TC: The best anechoic chambers are designed to be so quiet that no sound enters your ear canals. The only things you hear are generated by your own body. You might hear blood moving through your head and a high-pitched hissing origiating from spontaneous firings on the auditory nerve. But the extraordinary quiet isn't the main reason why some visitors ask to leave the chamber. The walls, floor, and ceiling are covered in absorbent wedges that mean no sound reflects back to you when you talk. Some visitors find the disjoint between the visual and aural unsettling. This is a room that has obvious walls to your eyes but can't be heard by your ears.
BNR: Do you think silence is undervalued or overvalued? Is complete silence good? What about the noise of life?
TC: Although cities thrive on human activity, vibrancy, and excitement, studies have shown that people need relatively quiet places for respite from the hustle and bustle. When visitors have been surveyed about what draws them to the countryside, a key feature is tranquility. But that isn't silence. What people want are places where nature can be heard and man-made noises are minimized.
BNR: You describe an interesting experiment in which people listened to the same sound but were given visual cues to make them think the sound was either the whoosh of traffic or the whoosh of sea. What are the lessons from that experiment? What role does vision have in our perception of sound?
TC: The experiment showed that connectivity in the brain is altered if people think they are processing man-made noise from a road, compared to natural waves on a beach. Like many current studies in neuroscience, knowing that the connectivity changes in the brains doesn't explain why this is happening or what the changes in the brain mean.

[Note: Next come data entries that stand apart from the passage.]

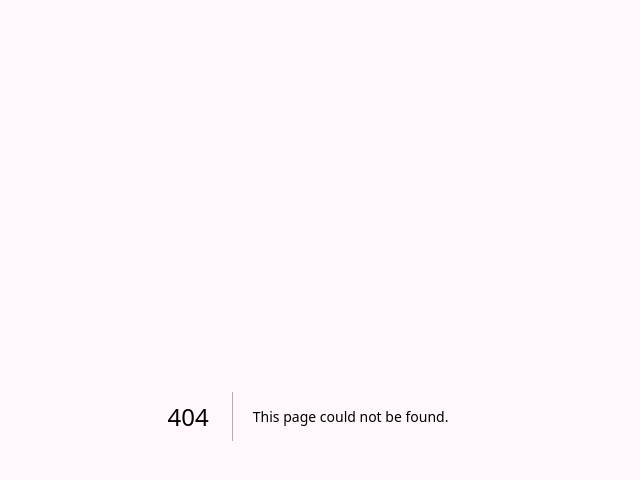
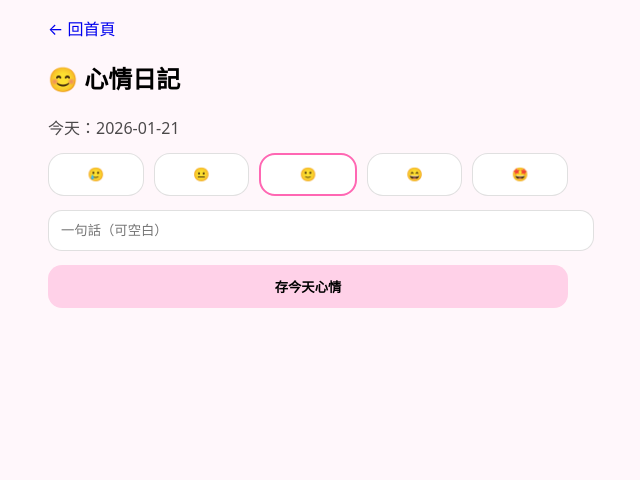
Before and after one commit to Bella0519/body-management-pwa, a Next.js app: page /mood in a window 1280 px wide. Before the commit this address had no page. Shown: the top 480 px of the page, without its empty margins (332-972 px from the left). Built offline with nearby package versions, Linux system fonts and the light colour scheme; no server answers.

Commit message:
Create page.jsx

```diff
--- /dev/null
+++ b/app/mood/page.jsx
@@ -0,0 +1,82 @@
+"use client";
+import { useEffect, useMemo, useState } from "react";
+import { supabase } from "../../lib/supabase";
+
+export default function MoodPage() {
+  const [userId, setUserId] = useState(null);
+  const [score, setScore] = useState(3);
+  const [note, setNote] = useState("");
+
+  const todayLocal = useMemo(() => {
+    const d = new Date();
+    const taipei = new Date(d.toLocaleString("en-US", { timeZone: "Asia/Taipei" }));
+    const y = taipei.getFullYear();
+    const m = String(taipei.getMonth() + 1).padStart(2, "0");
+    const day = String(taipei.getDate()).padStart(2, "0");
+    return `${y}-${m}-${day}`;
+  }, []);
+
+  useEffect(() => {
+    supabase.auth.getSession().then(({ data }) => setUserId(data.session?.user?.id ?? null));
+  }, []);
+
+  async function save() {
+    if (!userId) return alert("請先登入");
+    const { error } = await supabase.from("mood_journals").upsert({
+      user_id: userId,
+      date_local: todayLocal,
+      mood_score: score,
+      note: note || null,
+    });
+    if (error) return alert(error.message);
+    alert("已存心情～");
+  }
+
+  return (
+    <div>
+      <a href="/" style={{ textDecoration: "none" }}>← 回首頁</a>
+      <h2>😊 心情日記</h2>
+      <div style={{ opacity: 0.7 }}>今天：{todayLocal}</div>
+
+      <div style={{ display: "flex", gap: 10, marginTop: 14 }}>
+        {[1,2,3,4,5].map((n) => (
+          <button
+            key={n}
+            onClick={() => setScore(n)}
+            style={{
+              flex: 1,
+              padding: 12,
+              borderRadius: 16,
+              border: score === n ? "2px solid #ff67b3" : "1px solid rgba(0,0,0,0.12)",
+              background: "white",
+              fontWeight: 800
+            }}
+          >
+            {["🥲","😐","🙂","😄","🤩"][n-1]}
+          </button>
+        ))}
+      </div>
+
+      <input value={note} onChange={(e) => setNote(e.target.value)} placeholder="一句話（可空白）" style={inputStyle} />
+      <button onClick={save} style={btnStyle}>存今天心情</button>
+    </div>
+  );
+}
+
+const inputStyle = {
+  width: "100%",
+  padding: 12,
+  borderRadius: 14,
+  border: "1px solid rgba(0,0,0,0.12)",
+  margin: "14px 0 14px",
+  background: "white",
+};
+
+const btnStyle = {
+  width: "100%",
+  padding: 12,
+  borderRadius: 14,
+  border: "none",
+  background: "#ffd1e8",
+  fontWeight: 800,
+};
```
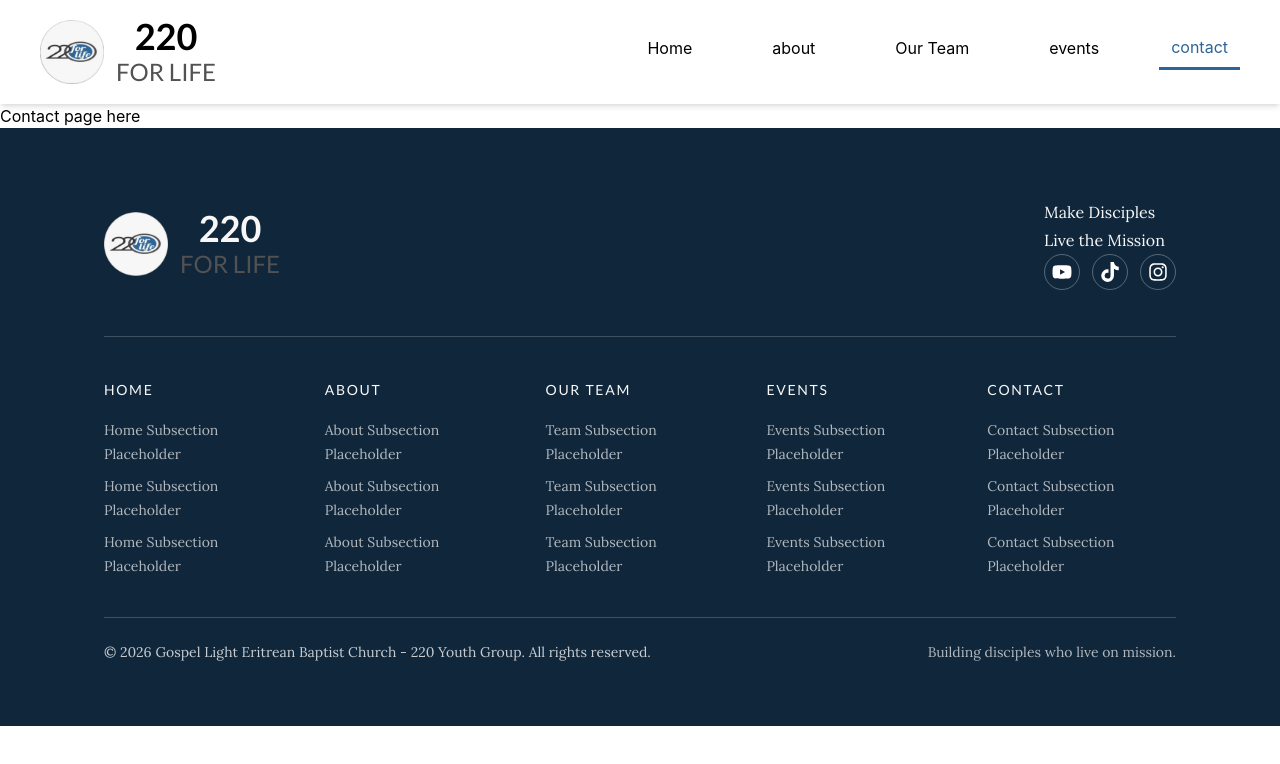
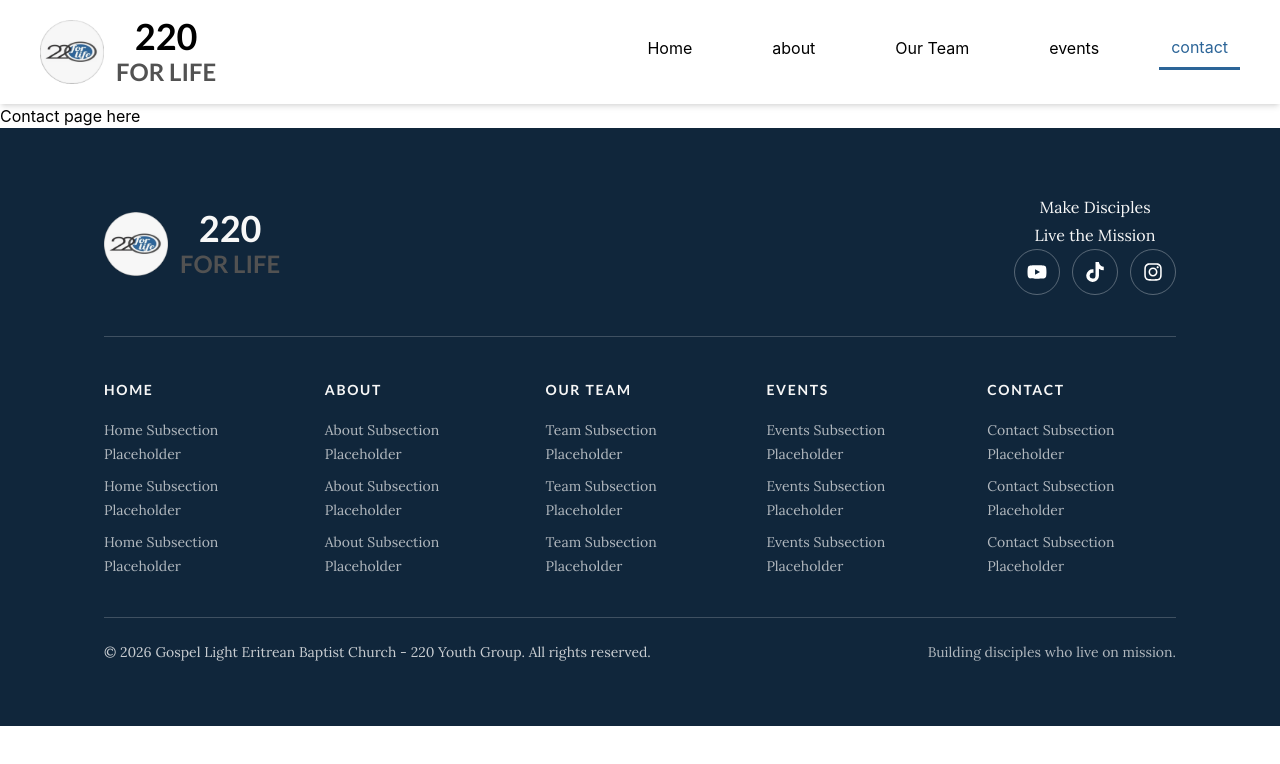
Before and after one commit to 220youthchurch-cloud/220-Website, a React (Vite) app in the folder client/: page /contact in a window 1280 px wide. Shown: the top 764 px of the page. Built offline with nearby package versions, Linux system fonts and the light colour scheme; no server answers.

Commit message:
update SocialMediaPlatforms and Footer components for improved layout and styling; update header font to bold

```diff
--- a/client/src/components/SocialMediaPlatforms.jsx
+++ b/client/src/components/SocialMediaPlatforms.jsx
@@ -26,7 +26,7 @@ const SocialMediaPlatforms = ({
   const resolvedSize = iconSize ? iconSize : (size ? sizeMap[size] : sizeMap.md);
 
   return (
-    <div className={`flex flex-row items-center justify-center gap-3 ${className}`}>
+    <div className={`flex flex-row items-center ${className}`}>
       {socials.map(({ platform, link }) => {
         const Icon = iconByPlatform[platform];
         if (!Icon) return null; // platform does not have mapping
@@ -38,11 +38,11 @@ const SocialMediaPlatforms = ({
               target="_blank"
               rel="noopener noreferrer"
               aria-label={platform}
-              className={`inline-flex h-9 w-9 items-center justify-center rounded-full border border-white/30 text-white transition hover:border-white hover:bg-white/10 ${buttonClassName}`}
+              className={`inline-flex h-fit w-fit items-center justify-center rounded-full border p-3 border-white/30 text-white transition hover:border-white hover:bg-white/10 ${buttonClassName}`}
             >
               <Icon size={resolvedSize} />
             </a>
-            {displayTitle && <p>{platform}</p>}
+            {displayTitle && <p className='font-extrabold'>{platform}</p>}
           </div>
         )
 
--- a/client/src/components/footer/Footer.jsx
+++ b/client/src/components/footer/Footer.jsx
@@ -40,9 +40,9 @@ const Footer = () => {
         {/* Header */}
         <div className='flex flex-col sm:flex-row sm:items-center sm:justify-between w-full gap-5 mb-10'>
           <Logo />
-          <div className=''>
+          <div className='flex flex-col justify-center text-center'>
             <p className='body-font text-[#f7f7f7] text-base leading-7'>Make Disciples<br/>Live the Mission</p>
-            <SocialMediaPlatforms size="sm" displayTitle={false} />
+            <SocialMediaPlatforms size="sm" className='gap-3' displayTitle={false} />
           </div>
         </div>
 
--- a/client/src/index.css
+++ b/client/src/index.css
@@ -15,7 +15,7 @@
 
   /* fonts */
   .header-font {
-    @apply font-[lato];
+    @apply font-[lato] font-bold;
   }
   .body-font {
     @apply font-[lora];
```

But we can draw one important conclusion from the study as it demonstrates that tranquility is not just about what we hear; it's also affected by what we can see.
BNR: What are "soundmarks"? Why are they important?
TC: Soundmarks are keynote sounds that define a place. They can be as varied as landmarks: In Vancouver, Canada, the Gastown steam clock marks time not with bells but with whistles; on the Orontes River in Hama, Syria, ancient waterwheels called norias let out loud groans as they slowly rotate; and my travels in the southwestern U.S. were punctuated by the dissonant hoots of Amtrak trains. Globalization risks homogenization of what we hear; we need to celebrate and preserve sounds that make places unique.
BNR: What are some of your favorite sounds?
TC: The musical road in [Lancaster] California was one of my favorites from my travels. As you drive over the pattern of grooves cut into the road, the vibration of the car wheels creates the "William Tell Overture." It's a terrible rendition of the melody because it's badly out of tune. But despite this, it made me smile.
BNR: What effect would you like to have on your readers? What do you most want them to take away from your book?
TC: I would like readers to be a bit more aware of the sounds around them. A lot of noise problems we face, like the tinny music leaking from someone's headphones, are caused by people being inconsiderate of other peoples' aural environment. If we all listened to and cared for the sounds around us, we would start to build a better-sounding world.
BNR: What are your hopes for the future of sound?
TC: As an acoustic engineer, I know that quite a lot of the acoustic defects we have to put up with on a daily basis need not exist. I hope that reading my book will raise awareness of this among the general public who will then demand better acoustics.
BNR: I understand that, at one point, you held the Guinness World Record for the world's largest whoopee cushion. Do you have any plans to reclaim your record?
TC: The world's largest whoopee cushion was built as a prop for a science show I presented at the Royal Albert Hall in London. The physics of a whoopee cushion is similar to what happens in the mouthpiece of a saxophone, and so it was used to illustrate how wind instruments work. A friend of mine broke the record, and I have no plans to break his record.
March 21, 2014